» **Task input**
◆ ◆ ◆ ◆ ◆ ◆ ◆
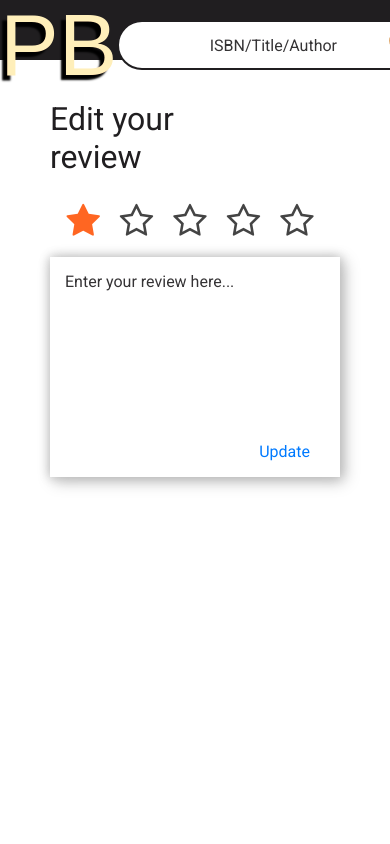
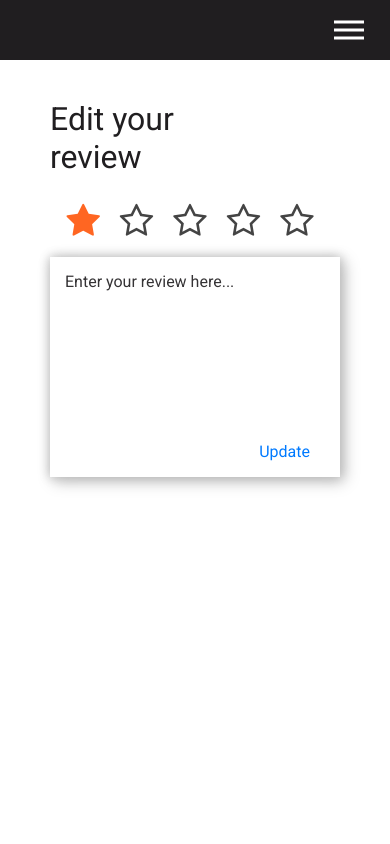
Before and after one commit to Aihab1/Peekaabook, a Flask app: template templates/edit.html in a window 390 px wide; the page is wider, and only the part inside the window is pictured. Run offline with Flask 2, Linux system fonts and the light colour scheme; the template is opened without the code that fills it, so the values that code supplies are empty; style sheets or scripts are compiled from the project's sources; some libraries are stand-ins or nearby versions; some web fonts are replaced.

Commit message:
Fix bugs

```diff
--- a/static/styles/login.css
+++ b/static/styles/login.css
@@ -120,6 +120,11 @@
 }
 
 @media only screen and (max-width: 565px) {
+  #logo {
+    overflow: hidden;
+    margin: 0;
+    padding: 0;
+  }
   * {
     overflow-x: hidden;
   }
--- a/static/styles/login.scss
+++ b/static/styles/login.scss
@@ -82,6 +82,11 @@
 }
 
 @media only screen and (max-width: 565px){
+  #logo{
+    overflow: hidden;
+    margin: 0;
+    padding: 0;
+  }
   *{
     overflow-x: hidden;
   }
--- a/templates/edit.html
+++ b/templates/edit.html
@@ -11,6 +11,7 @@
 
 <body>
     <div id="navbar">
+        <div class="nav-links">
             <ul>
                 <li><a id="logo" href="{{ url_for('index') }}">PB</a></li>
                 <li>
@@ -19,8 +20,8 @@
                             <input id="searchbar" type="text" name="search" placeholder="ISBN/Title/Author"
                                 autocomplete="off" required>
                             <button id="search" type="submit">
-                            <svg class="bi bi-search" width="20px" height="20px" viewBox="0 0 16 16" fill="currentColor"
-                                xmlns="http://www.w3.org/2000/svg">
+                                <svg class="bi bi-search" width="20px" height="20px" viewBox="0 0 16 16"
+                                    fill="currentColor" xmlns="http://www.w3.org/2000/svg">
                                     <path fill-rule="evenodd"
                                         d="M10.442 10.442a1 1 0 0 1 1.415 0l3.85 3.85a1 1 0 0 1-1.414 1.415l-3.85-3.85a1 1 0 0 1 0-1.415z" />
                                     <path fill-rule="evenodd"
@@ -36,6 +37,12 @@
                     <li><a class="nav-element3" href="{{ url_for('logout') }}">Log out</a></li>
                 </div>
             </ul>
+        </div>
+        <div class="hamburger">
+            <div class="line line-top"></div>
+            <div class="line line-mid"></div>
+            <div class="line line-bottom"></div>
+        </div>
     </div>
     <h1>Edit your review</h1>
     <form id="review" action="{{ url_for('edit_review_redirect', isbn=isbn) }}" method="POST">
@@ -60,5 +67,16 @@
         </div>
     </form>
 </body>
+<script>
+    const hamburger = document.querySelector('.hamburger');
+    const navLinks = document.querySelector(".nav-links");
+    const links = document.querySelectorAll(".nav-links li");
+    const body = document.querySelector(".body");
 
+    hamburger.addEventListener("click", () => {
+        navLinks.classList.toggle("open");
+        body.classList.toggle("open");
+        hamburger.classList.toggle("open");
+    });
+</script>
 </html>
```
Also changed, not shown: README.md, 1 other file. Lines whose indentation alone changed are shown as unchanged.
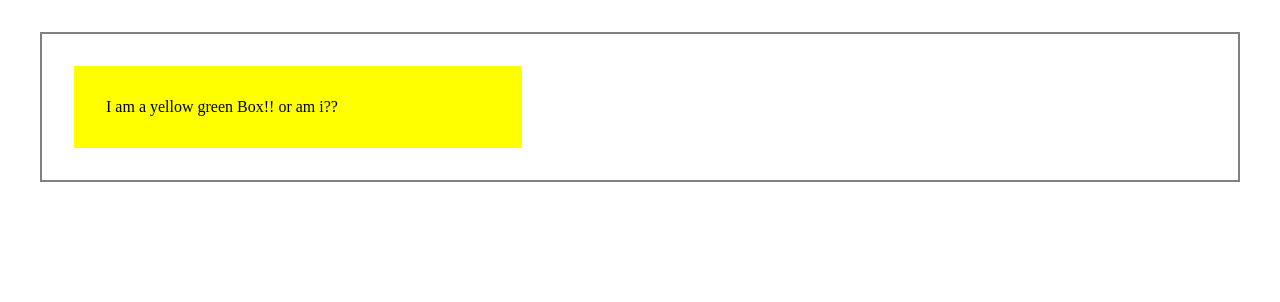
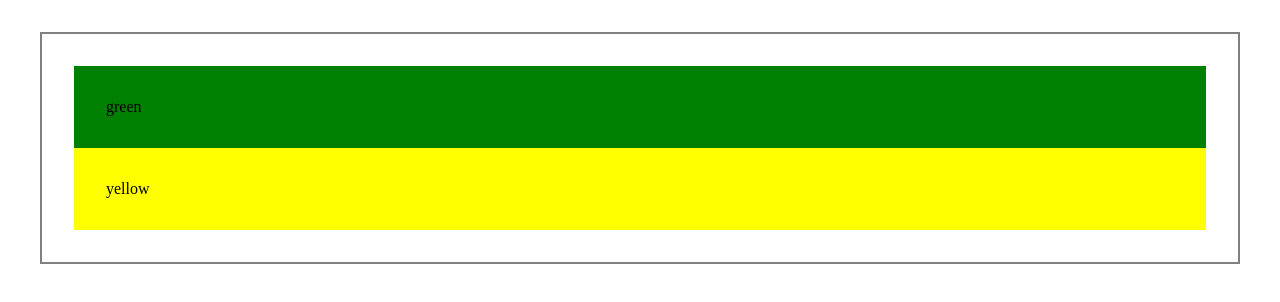
Before and after one commit to tchock/bojagi-test, a React app: page / in a window 1280 px wide. Shown: the top 302 px of the page. Built offline with nearby package versions, Linux system fonts and the light colour scheme; the HTML template or start-up script is replaced by a standard one.

Commit message:
better box

```diff
--- a/src/App.js
+++ b/src/App.js
@@ -11,7 +11,8 @@ const Container = styled.div`
 export default function(props) {
   return (
     <Container>
-      <Box/>
+      <Box color="green">green</Box>
+      <Box color="yellow">yellow</Box>
     </Container>
   )
 }
--- a/src/components/Box.js
+++ b/src/components/Box.js
@@ -3,11 +3,10 @@ import React from 'react'
 import styled from 'styled-components'
 
 const Container = styled.div`
-  background-color: yellow;
-  width: 30vw;
+  background-color: ${({ color }) => color};
   padding: 2rem;
 `
 
-export default function Box() {
-  return <Container>I am a yellow green Box!! or am i??</Container>
+export default function Box(props) {
+  return <Container color={props.color} >{props.children}</Container>
 }
```
Also changed, not shown: src/components/Box.bojagi.js (added, +8 -0 lines), .bojagi/tmp/components.json, .bojagi/tmp/components/src__components__Box.js___default/component.js, .bojagi/tmp/files/commons.js, 1 other file (tests, documents, lock files or other folders).
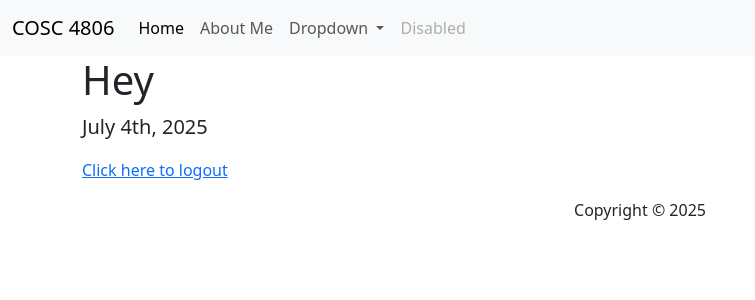
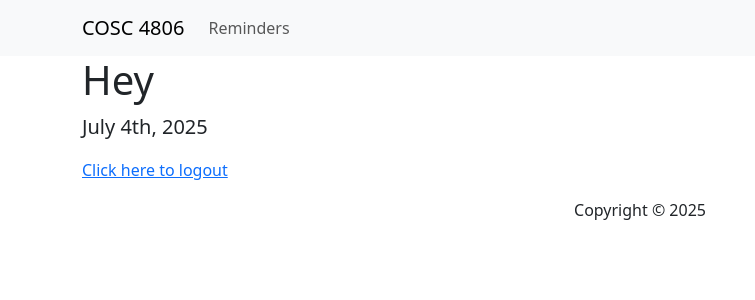
Before and after one commit to stevie912/cosc-4806-3, a PHP site: page /home in a window 1280 px wide. Shown: the top 300 px of the page, without its empty margins (0-755 px from the left). Run offline with PHP 8.4, Linux system fonts and the light colour scheme; the visitor is signed in with stand-in values (Sample User, id 1); data that the repository does not hold is empty.

Commit message:
cleaned up nav bar and removed dropdown

```diff
--- a/app/views/templates/header.php
+++ b/app/views/templates/header.php
@@ -4,7 +4,7 @@ if (!isset($_SESSION['auth'])) {
 }
 ?>
 <!DOCTYPE html>
-<html lang="en">
+<html lang="en" >
     <head>
       <link href="https://cdn.jsdelivr.net/npm/bootstrap@5.3.7/dist/css/bootstrap.min.css" rel="stylesheet" integrity="sha384-LN+7fdVzj6u52u30Kp6M/trliBMCMKTyK833zpbD+pXdCLuTusPj697FH4R/5mcr" crossorigin="anonymous">
 
@@ -17,7 +17,7 @@ if (!isset($_SESSION['auth'])) {
     </head>
     <body>
     <nav class="navbar navbar-expand-lg navbar-light bg-light">
-  <div class="container-fluid">
+  <div class="container">
     <a class="navbar-brand" href="#">COSC 4806</a>
     <button class="navbar-toggler" type="button" data-bs-toggle="collapse" data-bs-target="#navbarSupportedContent" aria-controls="navbarSupportedContent" aria-expanded="false" aria-label="Toggle navigation">
       <span class="navbar-toggler-icon"></span>
@@ -25,25 +25,9 @@ if (!isset($_SESSION['auth'])) {
     <div class="collapse navbar-collapse" id="navbarSupportedContent">
       <ul class="navbar-nav me-auto mb-2 mb-lg-0">
         <li class="nav-item">
-          <a class="nav-link active" aria-current="page" href="/home">Home</a>
+          <a class="nav-link" href="/reminders">Reminders</a>
         </li>
-        <li class="nav-item">
-          <a class="nav-link" href="/about">About Me</a>
-        </li>
-        <li class="nav-item dropdown">
-          <a class="nav-link dropdown-toggle" href="#" id="navbarDropdown" role="button" data-bs-toggle="dropdown" aria-expanded="false">
-            Dropdown
-          </a>
-          <ul class="dropdown-menu" aria-labelledby="navbarDropdown">
-            <li><a class="dropdown-item" href="#">Action</a></li>
-            <li><a class="dropdown-item" href="#">Another action</a></li>
-            <li><hr class="dropdown-divider"></li>
-            <li><a class="dropdown-item" href="#">Something else here</a></li>
-          </ul>
-        </li>
-        <li class="nav-item">
-          <a class="nav-link disabled">Disabled</a>
-        </li>
+
       </ul>
     </div>
   </div>
```
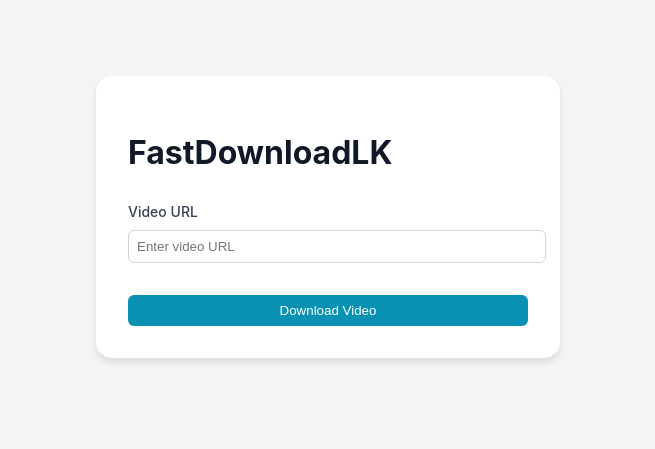
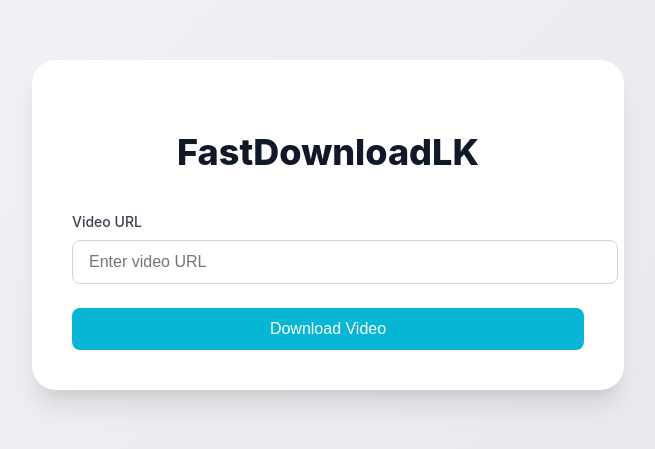
Before and after one commit to solo89895/fastdownloadlk, a React (Vite) app in the folder frontend/: page / in a window 1280 px wide. Shown: the part 199-648 px from the top of the page, without its empty margins (312-967 px from the left). Built offline with nearby package versions, Linux system fonts and the light colour scheme.

Commit message:
Restore original UI with gradient background and improved styling

```diff
--- a/frontend/src/App.css
+++ b/frontend/src/App.css
@@ -5,66 +5,85 @@
   display: flex;
   justify-content: center;
   align-items: center;
-  background: #f3f4f6;
-  padding: 1rem;
+  background: linear-gradient(135deg, #f3f4f6 0%, #e5e7eb 100%);
+  padding: 1.5rem;
 }
 
 .card {
+  position: relative;
   background: white;
-  padding: 2rem;
-  border-radius: 1rem;
-  box-shadow: 0 4px 6px rgba(0, 0, 0, 0.1);
+  padding: 2.5rem;
+  border-radius: 1.5rem;
+  box-shadow: 0 20px 25px -5px rgba(0, 0, 0, 0.1), 0 10px 10px -5px rgba(0, 0, 0, 0.04);
   width: 100%;
-  max-width: 400px;
+  max-width: 32rem;
+  overflow: hidden;
+}
+
+.card::before {
+  content: '';
+  position: absolute;
+  top: 0;
+  left: 0;
+  right: 0;
+  bottom: 0;
+  background: linear-gradient(135deg, #06b6d4 0%, #0891b2 100%);
+  transform: skewY(-6deg);
+  transform-origin: top left;
+  z-index: -1;
+  border-radius: 1.5rem;
 }
 
 h1 {
-  font-size: 2rem;
-  font-weight: bold;
-  margin-bottom: 1.5rem;
+  font-size: 2.25rem;
+  font-weight: 800;
   color: #111827;
+  margin-bottom: 2rem;
+  text-align: center;
 }
 
 .form-group {
-  margin-bottom: 1rem;
+  margin-bottom: 1.5rem;
 }
 
 label {
   display: block;
   font-size: 0.875rem;
   font-weight: 500;
+  color: #374151;
   margin-bottom: 0.5rem;
-  color: #374151;
 }
 
 input {
   width: 100%;
-  padding: 0.5rem;
+  padding: 0.75rem 1rem;
   border: 1px solid #d1d5db;
-  border-radius: 0.375rem;
-  margin-bottom: 1rem;
+  border-radius: 0.5rem;
+  font-size: 1rem;
+  transition: all 0.2s;
 }
 
 input:focus {
   outline: none;
-  border-color: #0891b2;
-  box-shadow: 0 0 0 2px rgba(8, 145, 178, 0.2);
+  border-color: #06b6d4;
+  box-shadow: 0 0 0 3px rgba(6, 182, 212, 0.2);
 }
 
 button {
   width: 100%;
-  padding: 0.5rem 1rem;
-  background: #0891b2;
+  padding: 0.75rem 1.5rem;
+  background: #06b6d4;
   color: white;
   border: none;
-  border-radius: 0.375rem;
+  border-radius: 0.5rem;
   font-weight: 500;
+  font-size: 1rem;
   cursor: pointer;
   transition: background-color 0.2s;
 }
 
 button:hover {
-  background: #0e7490;
+  background: #0891b2;
 }
 
 button:disabled {
@@ -73,7 +92,8 @@
 }
 
 .error {
+  margin-top: 1rem;
   color: #dc2626;
   font-size: 0.875rem;
-  margin-top: 1rem;
+  text-align: center;
 }
```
◆ ◆ ◆ ◆ ◆ ◆ ◆
» **Work request**
Return each line among the entries that holds the word "padding".

» **Solution**
+    padding: 0;
+    padding: 0;
   padding: 2rem;
-  padding: 1rem;
+  padding: 1.5rem;
-  padding: 2rem;
+  padding: 2.5rem;
-  padding: 0.5rem;
+  padding: 0.75rem 1rem;
-  padding: 0.5rem 1rem;
+  padding: 0.75rem 1.5rem;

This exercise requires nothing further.